Dorothy Watson, Associate Research Professor, ESRI
As debates rage on austerity measures and social spending cuts, a new UNICEF report reveals the extent of child poverty and child deprivation in the world’s advanced economies. Some 13 million children in the European Union (plus Norway and Iceland) lack basic items necessary for their development. Meanwhile, 30 million children – across 35 OECD countries with developed economies – live in poverty.
Report Card 10, from UNICEF’s Office of Research, looks at child poverty and child deprivation across the industrialized world, comparing and ranking countries’ performance. This international comparison, says the Report, proves that child poverty in these countries is not inevitable, but policy susceptible - and that some countries are doing much better than others at protecting their most vulnerable children. Report Card 10 examines child poverty and child deprivation in two entirely different ways through a child deprivation index and through examining relative poverty.
The first measure is a Child Deprivation Index, taken from the European Union’s Statistics on Income and Living Conditions 2009, from 29 European countries that includes for the first time a section on children. Report Card 10 defines a child as “deprived” if he or she lacks two or more of a list of 14 basic items, such as three meals a day, a quiet place to do homework, educational books at home, or an Internet connection. The highest rates of deprivation are found in countries that include Romania, Bulgaria and Portugal, though even some richer countries, such as France and Italy, have deprivation rates above 10%. In the league table of child deprivation, Ireland ranked 8th out of 29 economically advanced countries (4.9%).
The second measure scrutinized in Report Card 10 looks at relative poverty, examining the percentage of children living below their national “poverty line” – defined as 50 per cent of median disposable household income. In doing so UNICEF’s Office of Research tries to estimate what percentage of children are falling significantly behind what is normal for their own societies. The Nordic countries and the Netherlands have the lowest rates of relative child poverty, at around seven per cent. Australia, Canada, New Zealand and the United Kingdom have rates of between 10 and 15 per cent, while more than 20 per cent of children in Romania and the United States live in relative poverty. Ireland ranked 12th out of 35 countries (8.4%).
The report shows that 25 out of 35 countries (including Ireland) have higher levels of poverty among children than in the general population. In a society that is committed to providing special protection for children, the child poverty rate would be lower than the overall poverty rate. A decade of sustained economic growth in Ireland in the 1990s more than doubled our median income but the proportion of children living in poverty also rose because the incomes of households below the poverty line rose more slowly than the median income for the country as a whole.
Speaking about the Report Launch in Dublin, Dorothy Watson, Associate Research Professor at the Economic and Social Research Institute (ESRI) & at the Department of Sociology, Trinity College Dublin, said:
“The Irish rate of child deprivation compares favourably with that of other European countries, 8th lowest of 29 countries.

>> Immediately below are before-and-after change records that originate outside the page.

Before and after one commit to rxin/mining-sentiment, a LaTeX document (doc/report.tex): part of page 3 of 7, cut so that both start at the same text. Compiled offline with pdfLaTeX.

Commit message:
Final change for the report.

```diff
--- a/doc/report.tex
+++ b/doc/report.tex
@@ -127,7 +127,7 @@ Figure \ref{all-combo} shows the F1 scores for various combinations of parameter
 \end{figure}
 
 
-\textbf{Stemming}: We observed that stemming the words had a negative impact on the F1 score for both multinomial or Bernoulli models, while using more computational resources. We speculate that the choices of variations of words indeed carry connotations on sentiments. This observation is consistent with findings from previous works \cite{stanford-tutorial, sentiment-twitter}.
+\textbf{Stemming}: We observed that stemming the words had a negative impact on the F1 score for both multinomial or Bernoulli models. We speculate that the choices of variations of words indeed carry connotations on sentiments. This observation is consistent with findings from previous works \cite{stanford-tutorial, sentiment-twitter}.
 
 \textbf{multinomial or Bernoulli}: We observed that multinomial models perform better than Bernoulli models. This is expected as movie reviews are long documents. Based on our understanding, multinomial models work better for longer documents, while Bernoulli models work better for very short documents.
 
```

This is consistent with other Irish research that shows that parents try to protect their children, even when resources are limited. The level of child-specific deprivation does not give the full picture, however. Living in a household which is facing income poverty and economic stress is likely to negative consequences for children, even when the children themselves have adequate food, clothing, toys and so on. To supplement the figures on childhood deprivation, the UNICEF report also considers child poverty: living in a household with income below the poverty line. An important message from the report is that Government support for families has a very important role to play in ensuring that parents have adequate resources to protect their children. In Ireland, for instance, the child poverty rate would be over 40 per cent (rather than 8 per cent) without such supports.”

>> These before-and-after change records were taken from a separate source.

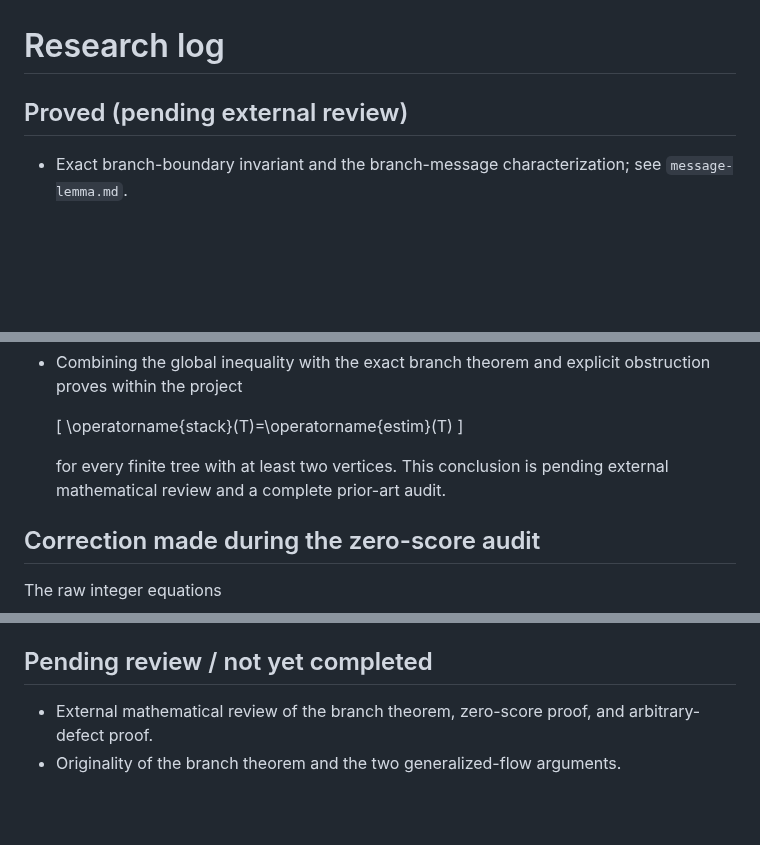
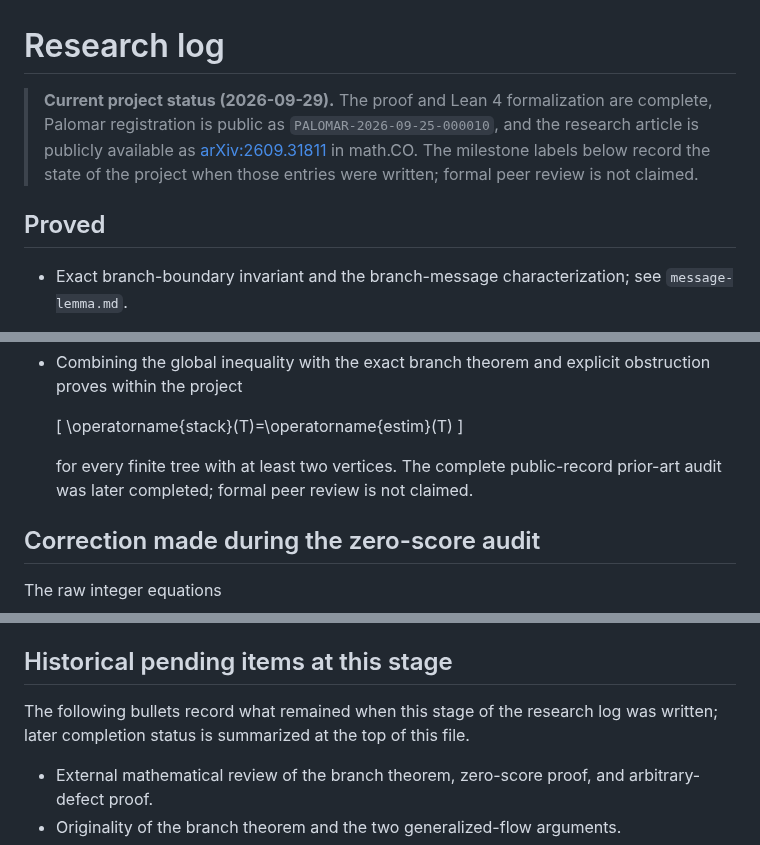
Before and after one commit to jfairfaxball-348/TreeStack-Structural-Certificates-for-Stacking-on-Trees, a Markdown page: notes/research-log.md, 3 parts joined by grey strips. Rendered like a GitHub page; blank space fills up the shorter version.

Commit message:
Document arXiv publication in notes/research-log.md

```diff
--- a/notes/research-log.md
+++ b/notes/research-log.md
@@ -1,6 +1,13 @@
 # Research log
 
-## Proved (pending external review)
+> **Current project status (2026-09-29).** The proof and Lean 4 formalization
+> are complete, Palomar registration is public as
+> `PALOMAR-2026-09-25-000010`, and the research article is publicly available
+> as [arXiv:2609.31811](https://arxiv.org/abs/2609.31811) in math.CO. The
+> milestone labels below record the state of the project when those entries
+> were written; formal peer review is not claimed.
+
+## Proved
 
 - Exact branch-boundary invariant and the branch-message characterization; see
   `message-lemma.md`.
@@ -38,8 +45,8 @@
   \operatorname{stack}(T)=\operatorname{estim}(T)
   \]
 
-  for every finite tree with at least two vertices.  This conclusion is
-  pending external mathematical review and a complete prior-art audit.
+  for every finite tree with at least two vertices.  The complete public-record
+  prior-art audit was later completed; formal peer review is not claimed.
 
 ## Correction made during the zero-score audit
 
@@ -84,7 +91,10 @@ empty side.  The repaired edge-state equivalence is now stated with this lemma.
   through order 7.  A Python 3.9 compatibility shim for `typing.TypeAlias` was
   needed; their source was not modified.
 
-## Pending review / not yet completed
+## Historical pending items at this stage
+
+The following bullets record what remained when this stage of the research log
+was written; later completion status is summarized at the top of this file.
 
 - External mathematical review of the branch theorem, zero-score proof, and
   arbitrary-defect proof.
```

A full copy of Report Card 10 can be downloaded by clicking here
Julianne Savage, UNICEF Ireland. Tel 01 878 3000 & firstname.lastname@example.org